 Other Institutions like Grameen Banks.

12
 The idea of microfinance not being just about credit,
transactions takes its inspiration from the "Credit-Plus"
approach. The Credit-plus approach essentially integrates
adequate and timely credit into larger developmental processes
such as community organizing, leadership training,
entrepreneurship etc.

 It is indeed a two way street - many interlinked and


interdependent criteria need to be satisfied for the success of
microfinance programmes, and conversely - availability of
microfinance assists such activities.
13
 Trust building
Building trust among the various actors of the microfinance
programme – the community leaders, borrowers, NGOs and other
internal and external stakeholders. Trust building among the various
individuals involved is also a critical ingredient in good repayment
and recovery.
 Small enterprise management
Good management of an enterprise not only ensures that finance is
invested properly and profitably, it also leads to long-term financial
independence.
 Skills and vocational development
Access to good finance goes hand in hand with providing the
appropriate skills and vocational resources to utilize the finances.
This not only includes the development of new skills and vocations,
but strengthens existing skills that the microfinance recipients
possess - leading on to more equitable economic development.
14
 Leadership training
Identification and nourishing good community leaders helps in
bringing the community together and in giving a representative
voice to the community in articulating its needs and wishes. Many
microfinance programmes have leadership training components
built into them. Good leaders instill discipline among the
borrowers, leading to better financial management.
 Community development
Microfinance programmes bring the community together, and help
in the development of relationship among the residents -
particularly those that focus on women. Existing networks of
kinship and community organization, conversely, greatly facilitates
the implementation and success of MFI activities. In the long term,
it leads to better quality of life and well-being.

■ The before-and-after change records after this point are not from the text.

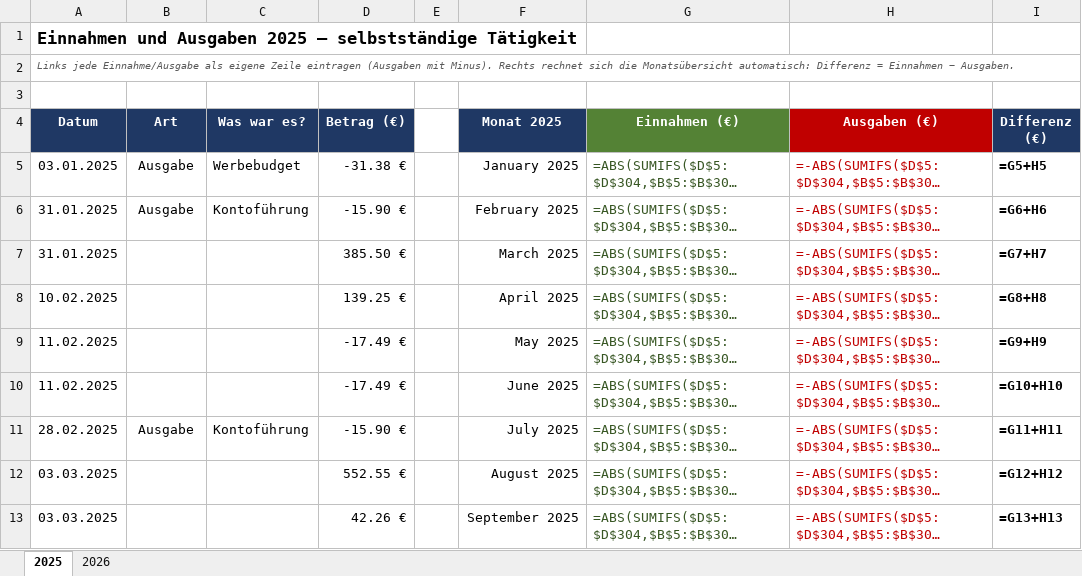
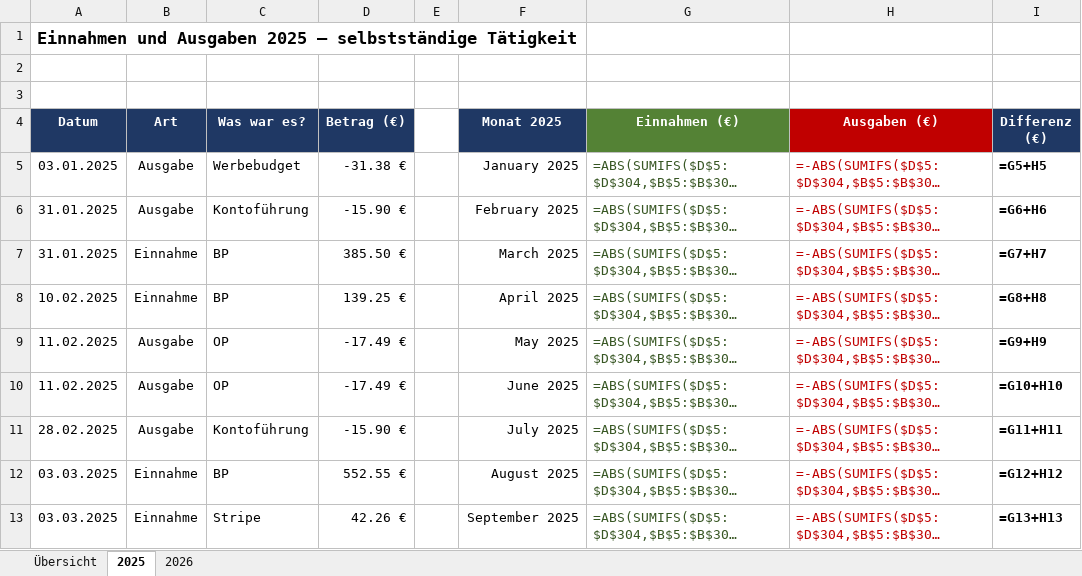
Before and after one commit to mouadbenyassef2005-stack/Dashbord, an Excel workbook: einnahmen/Einnahmen_Ausgaben_2025-2026.xlsx, sheet 2025, drawn as a sheet; only a part is shown; long unchanged cells end in …; values as stored, in another font and other column widths than the file's, no borders; formulas without a stored value are shown as written; conditional formats not drawn; the diff covers the shown part only; the diff names each change by its address in the sheet, - before the commit and + after, or states it on an @@ line.

```diff
--- a/einnahmen/Einnahmen_Ausgaben_2025-2026.xlsx (sheet 2025)
+++ b/einnahmen/Einnahmen_Ausgaben_2025-2026.xlsx (sheet 2025)
+sheet tab: Übersicht
-A2 (Datum): Links jede Einnahme/Ausgabe als eigene Zeile eintragen (Ausgaben mit Minus). Rechts rechnet sich die Monatsübersicht automatisch: Differenz = Einnahmen − Ausgaben.
+A2 (Datum): (empty)
-B7:B8 (Art): (empty)
+B7:B8 (Art): Einnahme
-C7:C8 (Was war es?): (empty)
+C7:C8 (Was war es?): BP
-B9:B10 (Art): (empty)
+B9:B10 (Art): Ausgabe
-C9:C10 (Was war es?): (empty)
+C9:C10 (Was war es?): OP
-B12:B13 (Art): (empty)
+B12:B13 (Art): Einnahme
-C12 (Was war es?): (empty)
+C12 (Was war es?): BP
-C13 (Was war es?): (empty)
+C13 (Was war es?): Stripe
```
Also changed, not shown: 5 edited cells elsewhere in this sheet, sheet 2026.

15
 Microfinance does not directly address
some structural problems facing Indian
society and the Economy
 Loans products are still too inflexible.
 Its progress in delivering financial services
in less densely populated areas has
been slow

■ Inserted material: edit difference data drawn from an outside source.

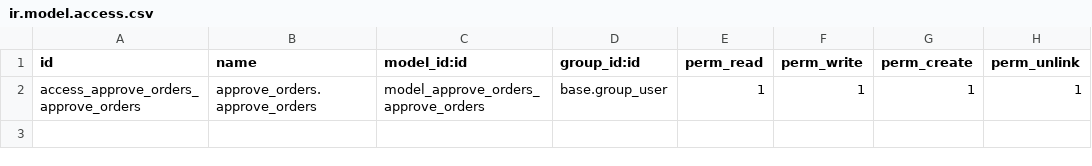
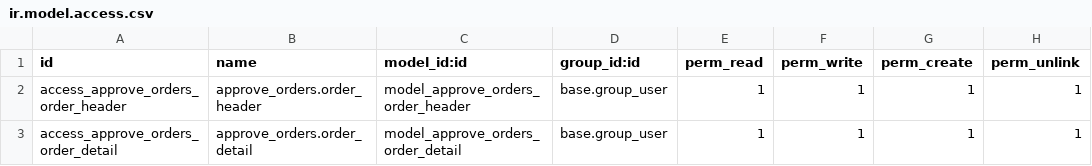
Before and after one commit to abe27/odoo-addon-for-vcs, a CSV file: approve_orders/security/ir.model.access.csv, drawn as a sheet.

```diff
--- a/approve_orders/security/ir.model.access.csv
+++ b/approve_orders/security/ir.model.access.csv
@@ -1,2 +1,3 @@
 id,name,model_id:id,group_id:id,perm_read,perm_write,perm_create,perm_unlink
-access_approve_orders_approve_orders,approve_orders.approve_orders,model_approve_orders_approve_orders,base.group_user,1,1,1,1
+access_approve_orders_order_header,approve_orders.order_header,model_approve_orders_order_header,base.group_user,1,1,1,1
+access_approve_orders_order_detail,approve_orders.order_detail,model_approve_orders_order_detail,base.group_user,1,1,1,1
```
Also changed, not shown: 5 other files.
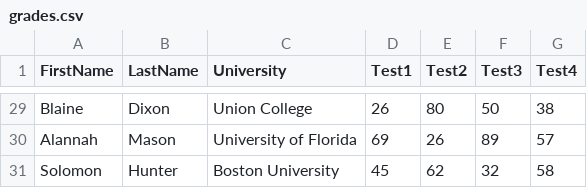
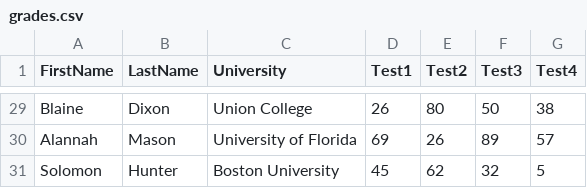
Before and after one commit to Pandey-account/Student-Grading-System, a CSV file: grades.csv, drawn as a sheet; only a part is shown, gaps mark what is left out.

Commit message:
modified numer

```diff
--- a/grades.csv
+++ b/grades.csv
@@ -30,2 +30,2 @@ Blaine       ,Dixon     ,Union College                ,26,80,50,38
 Alannah        ,Mason    ,University of Florida      ,69,26,89,57
-Solomon      ,Hunter     ,Boston University           ,45,62,32,58
+Solomon      ,Hunter     ,Boston University           ,45,62,32,5
```
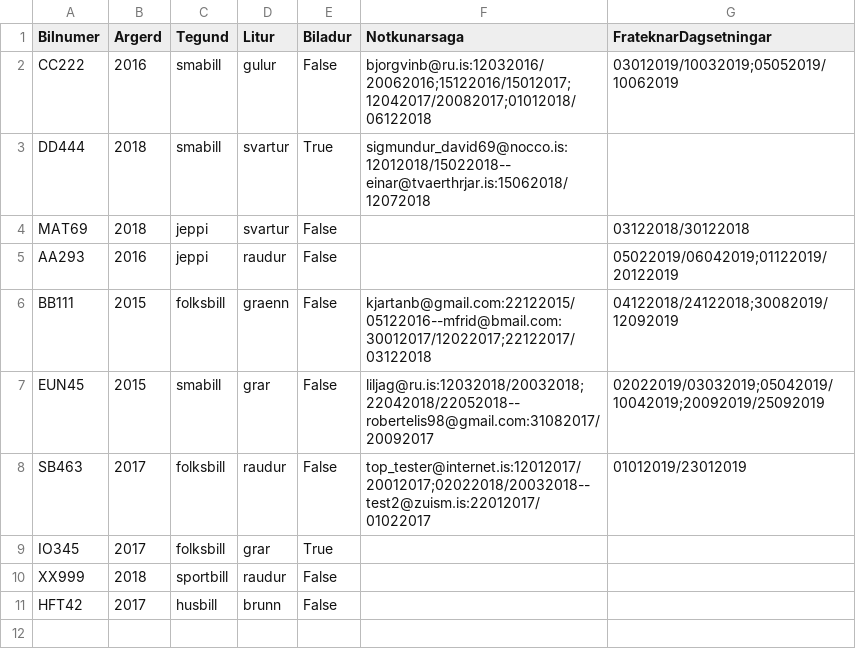
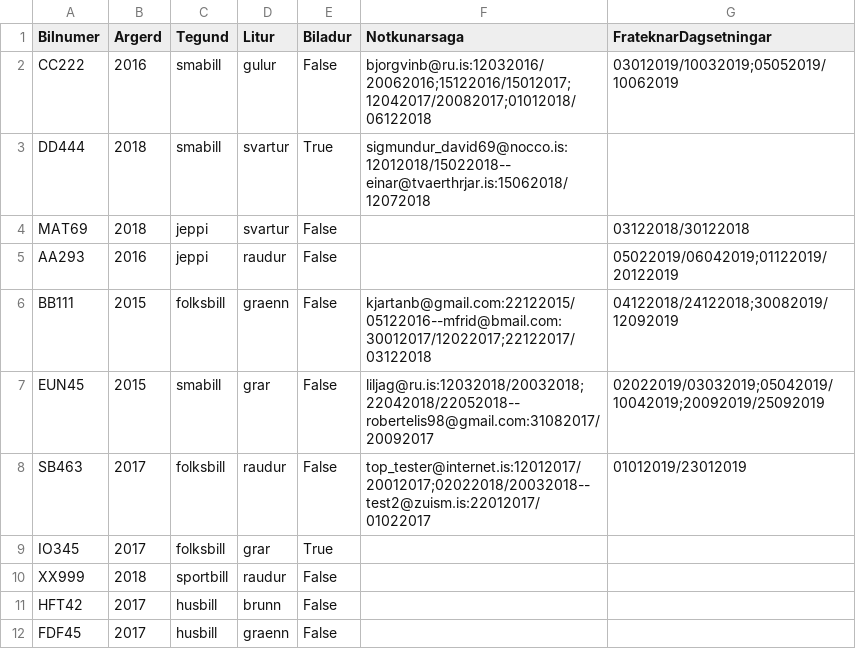
Before and after one commit to Lobos98/Lokaverkefni18, a CSV file: Data/list_of_cars.csv, drawn as a sheet.

```diff
--- a/Data/list_of_cars.csv
+++ b/Data/list_of_cars.csv
@@ -11 +11,2 @@ XX999,2018,sportbill,raudur,False,,
 HFT42,2017,husbill,brunn,False,,
+FDF45,2017,husbill,graenn,False,,
```
Also changed, not shown: 2 other files.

16
 Lies in the areas of training and capacity
development.
 Poor regulation and supervision of
deposit taking- MFI’s
 Few MFI that meets the need for savings,
remittances & insurance
 Little evidence of progress towards the
goal of microfinance.

17
18